One of New Zealand’s most respected winemakers, half of a power couple that put Waiheke on the international wine industry’s radar and helped shape the way the island is today, has died this week.
Kim Goldwater, 85, died riding a tractor on his Waiheke property on Thursday 1 September. While best known for his wine, Kim is remembered by those who knew him as a generous, hard-working perfectionist and loyal friend, father and husband, with an infectious sense of humour.

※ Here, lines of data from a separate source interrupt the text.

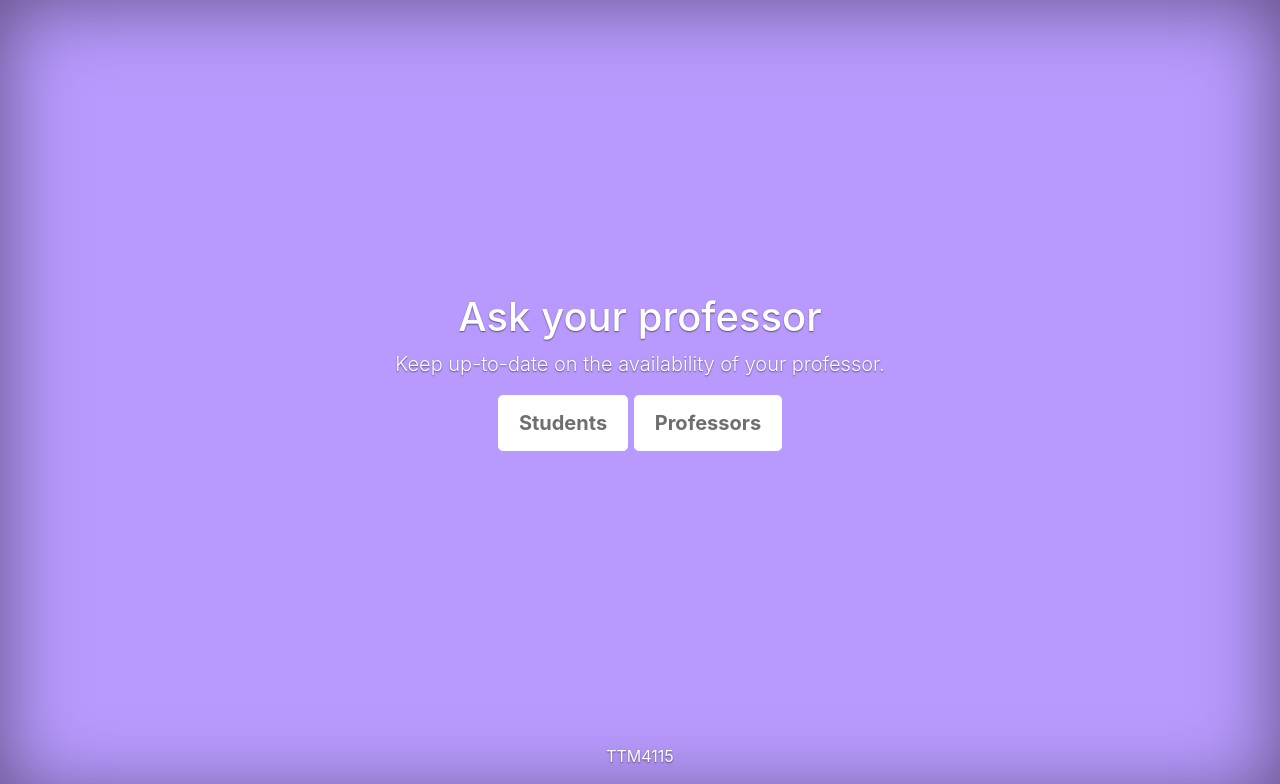
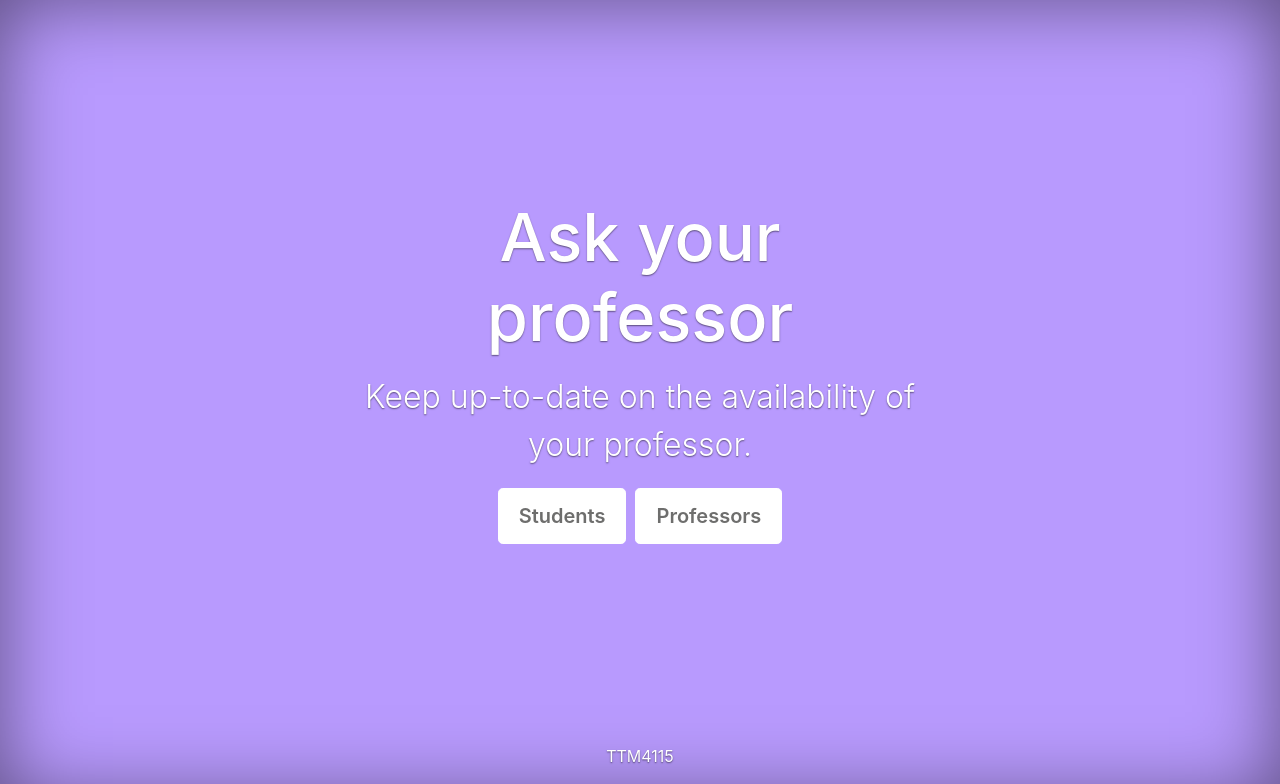
Before and after one commit to dscim/askyourprof, a Django app: page / in a window 1280 px wide. Shown: the top 784 px of the page. Run offline with Django 3.2, Linux system fonts and the light colour scheme; a user stored in the database is signed in; some libraries are stand-ins or nearby versions.

Commit message:
minor customization

```diff
--- a/melon/views.py
+++ b/melon/views.py
@@ -13,7 +13,7 @@ def is_professor(user):
 
 @login_required
 def home(request):
-    return render(request, 'melon/base.html')
+    return render(request, 'melon/cover.html')
 
 
 @login_required
--- a/static/melon/css/cover.css
+++ b/static/melon/css/cover.css
@@ -40,6 +40,16 @@ body {
 
 .cover-container {
   max-width: 42em;
+}
+
+.cover-heading {
+  font-size: 50pt;
+  margin-bottom: 1rem
+}
+
+.lead {
+  font-size: 24pt;
+  margin-bottom: 1.2rem
 }
 
 
@@ -94,7 +104,7 @@ body {
 }
 .cover .btn-lg {
   padding: .75rem 1.25rem;
-  font-weight: 700;
+  font-weight: 600;
 }
 
 
--- a/static/registration/css/signin.css
+++ b/static/registration/css/signin.css
@@ -12,6 +12,7 @@ body {
   padding-bottom: 40px;
   background-color: #FFCECE;
   font-size: 150%;
+  box-shadow: inset 0 0 1rem rgba(0, 0, 0, .5);
 }
 
 .roundrect {
```
Also changed, not shown: templates/melon/cover.html (renamed from templates/melon/base.html).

Along with his wife Jeanette, Kim Goldwater pioneered winemaking on Waiheke with the island’s first commercial vineyard – which they later gifted to Auckland University, creating a wine science centre there. The couple founded the iconic Goldwater Vineyard on the shores of Pūtiki Bay in 1978, and built the foundations of Waiheke’s international reputation for spectacular vintages in the wine industry. They were the best ambassadors Waiheke could hope for, and from the beginning they were wined and dined in the world’s best restaurants and were welcome guests in the chateaux of the Bordeaux region. At first, experts warned them Waiheke was too cold, too wet, too encrusted with sea-salt to grow good vines. But the Goldwaters and their friends were determined to prove them wrong.
• Paul Mitchell